ARTS IN THE ONE WORLD: A CONSIDERATION OF GENOCIDE
A Conference at CalArts and Downtown Los Angeles, Jan 26-29, 2006
Co-Sponsored by Theater with out Borders, and Coexistence International (Brandeis)
Lectures, demonstrations, panels and roundtables centering on the Rwandan Genocide and the potentials of art for witness, representation, reconciliation and peace building. Discussion expands outward to examine genocide’s working definition, to investigate the extent and variety of contemporary genocidal practices, and to share methods of artistic response.
This gathering grows from a commitment on the part of CalArts’ School of Theater to develop an ongoing exchange program with Rwanda (for notes on last summer’s trip to Rwanda, see the Theatre Without Borders website).
Premise: that a way forward through violent times requires the persistent practice of hospitality and conversation across borders. The art of the near future is the art of hospitality: the elemental political act of performance arts is to insist on the cultural and spiritual import of being with.
Our goal: to share histories and hopes regarding art in the international arena, particularly in the fields of conflict resolution, recovery of historical memory, and work towards peaceful coexistence. Our touchstone is the Rwandan Genocide, and art’s role in cause and recovery.
Art making workshops, in connection with AOW. Three groups, under the direction of teams of visiting artists, collaborated to devise multi-media artistic expressions on the conference’s themes. Pieces were presented at the conference.
Welcome and a definition of terms:
Arts = Activism. Art is built of actions and causes action. The essential action of the artist, the audience, is to see, to experience, to witness (and deriving from witness – to give testimony), to trust.
Seeing can be a moral act: we consent to take in, we draw our attention to focus, we turn our heads and open our eyes – we change our own place to put ourselves squarely in the presence of a unique event. We invest will.

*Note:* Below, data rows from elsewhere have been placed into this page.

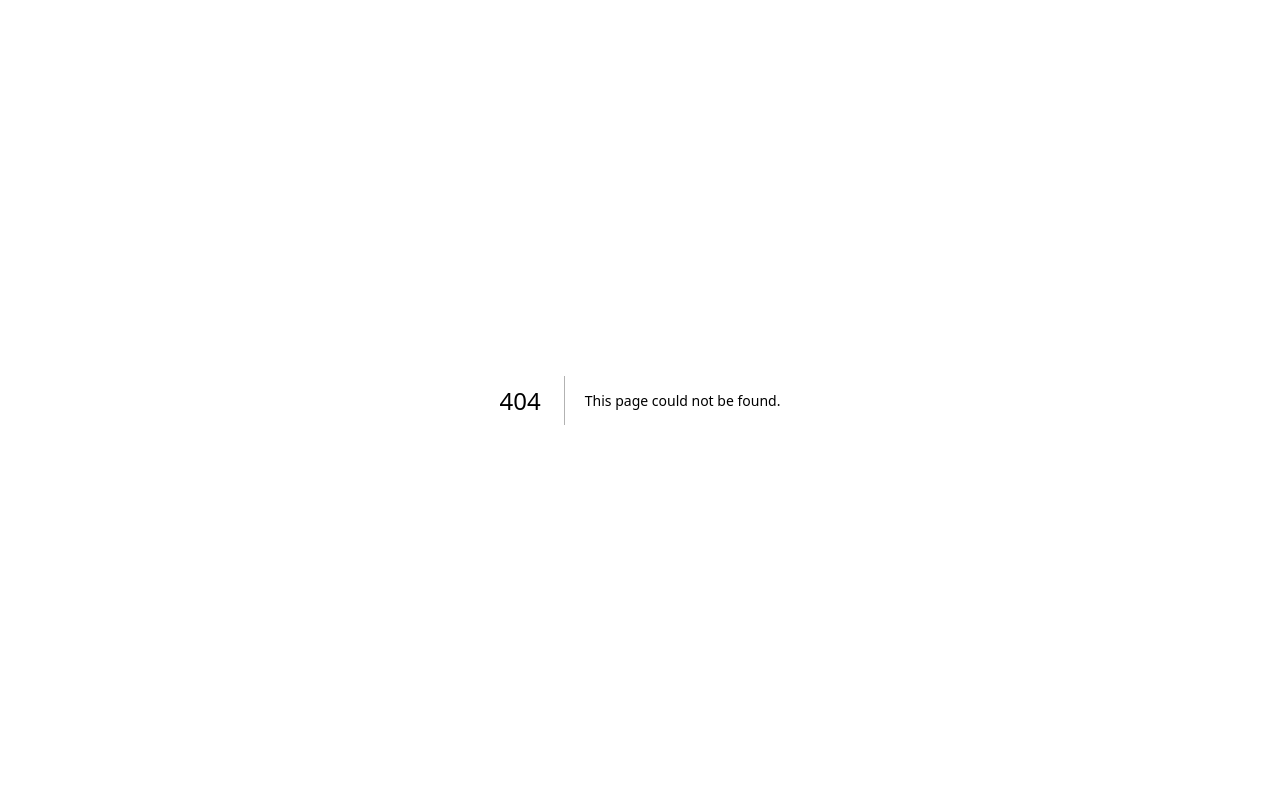
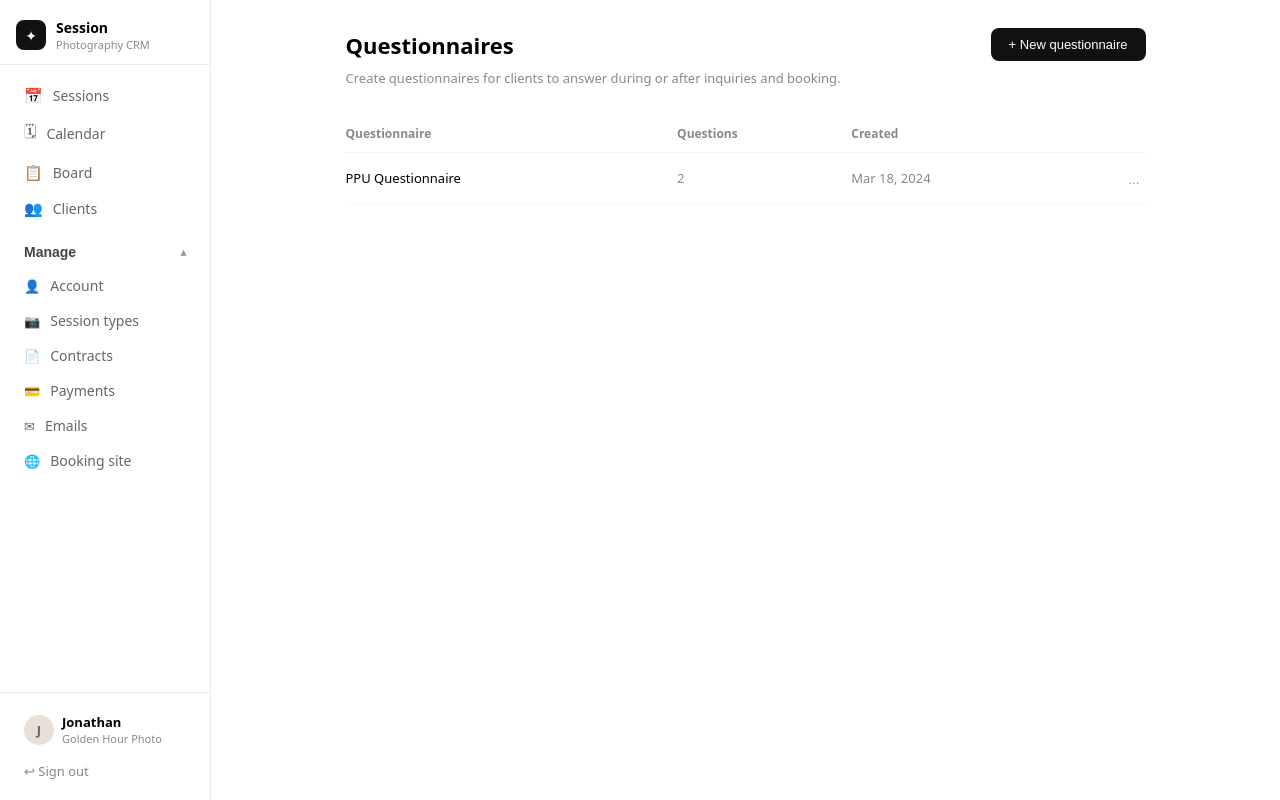
Before and after one commit to jonathanconnolly/session-crm, a Next.js app: page /dashboard/manage/questionnaires in a window 1280 px wide. Before the commit this address had no page. Built offline with nearby package versions, Linux system fonts and the light colour scheme.

Commit message:
Add app/dashboard/manage/questionnaires/page.tsx

```diff
--- /dev/null
+++ b/app/dashboard/manage/questionnaires/page.tsx
@@ -0,0 +1,3 @@
+'use client'
+const Q=[{id:1,n:'PPU Questionnaire',q:2,d:'Mar 18, 2024'}]
+export default function QuestionnairesPage(){return(<div style={{flex:1,overflowY:'auto',fontFamily:'system-ui',background:'#fff'}}><div style={{maxWidth:800,margin:'0 auto',padding:'28px 32px'}}><div style={{display:'flex',alignItems:'center',justifyContent:'space-between',marginBottom:8}}><h1 style={{fontSize:22,fontWeight:700,margin:0}}>Questionnaires</h1><button style={{padding:'9px 18px',background:'#111',color:'#fff',border:'none',borderRadius:8,fontSize:13,fontWeight:500,cursor:'pointer'}}>+ New questionnaire</button></div><p style={{fontSize:13,color:'#888',margin:'0 0 28px'}}>Create questionnaires for clients to answer during or after inquiries and booking.</p><table style={{width:'100%',borderCollapse:'collapse'}}><thead><tr style={{borderBottom:'1px solid #F0F0F0'}}>{['Questionnaire','Questions','Created',''].map(h=><th key={h} style={{padding:'10px 0',textAlign:'left',fontSize:12,fontWeight:600,color:'#888'}}>{h}</th>)}</tr></thead><tbody>{Q.map(x=>(<tr key={x.id} style={{borderBottom:'1px solid #F8F8F8'}}><td style={{padding:'14px 0',fontSize:13,fontWeight:500}}>{x.n}</td><td style={{padding:'14px 0',fontSize:13,color:'#888'}}>{x.q}</td><td style={{padding:'14px 0',fontSize:13,color:'#888'}}>{x.d}</td><td style={{padding:'14px 0',textAlign:'right'}}><button style={{background:'none',border:'none',cursor:'pointer',color:'#999'}}>...</button></td></tr>))}</tbody></table></div></div>)}
```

In seeing in this way, by deliberately committing to a new perspective, we allow ourselves to be shaped by the event – to be created by it.
One World: Art is a worldwide action. Materially, politically, culturally we are forming a single-system ecology. Art and artists are traveling widely, rapidly. Success and failure of the civil in any one society is laced into the consequences and responsibilities of an extensive web of societies. We are responsible to more and responsive to more. We remain different from one another, in ways that can be co-celebrated. (The loss of diversity is an acknowledged ecological disaster.) But diversity is creative when cooperative. (In one panel it was proposed think in terms of ensemble – as in an outfit one wears... The colors and patters are distinct, but they work together to create an overall effect.)
Why Genocide? To know a living thing, attend to how it suffers. Genocide – so difficult to take in or represent – forces us to expand our capacities for observation, description... and compassion. To know the extent of a life know how it moves beyond itself – how it breaks into joy or hope. In spite of suffering, we race to catch up to hope, to the persistence of life and the re-knitting of strength. We study genocide to understand survival better. Performance events end; we leave them with the minimal lesson that there is something to do after the end of things...
Why Rwanda? It is proximate: America is complicit. Prominently in the world community – we had resources to intervene (for years), and rather than seeing and doing, we were immoral artists – we saw and turned away; we let the end come and operate definitively. Events in Rwanda ’94 are extreme, and cautionary. The will to reinvent and renew is extraordinary. Rwanda is not a case study; it is itself. We do not compare genocides. Rwanda is at this event as our teacher, our guide. READ ON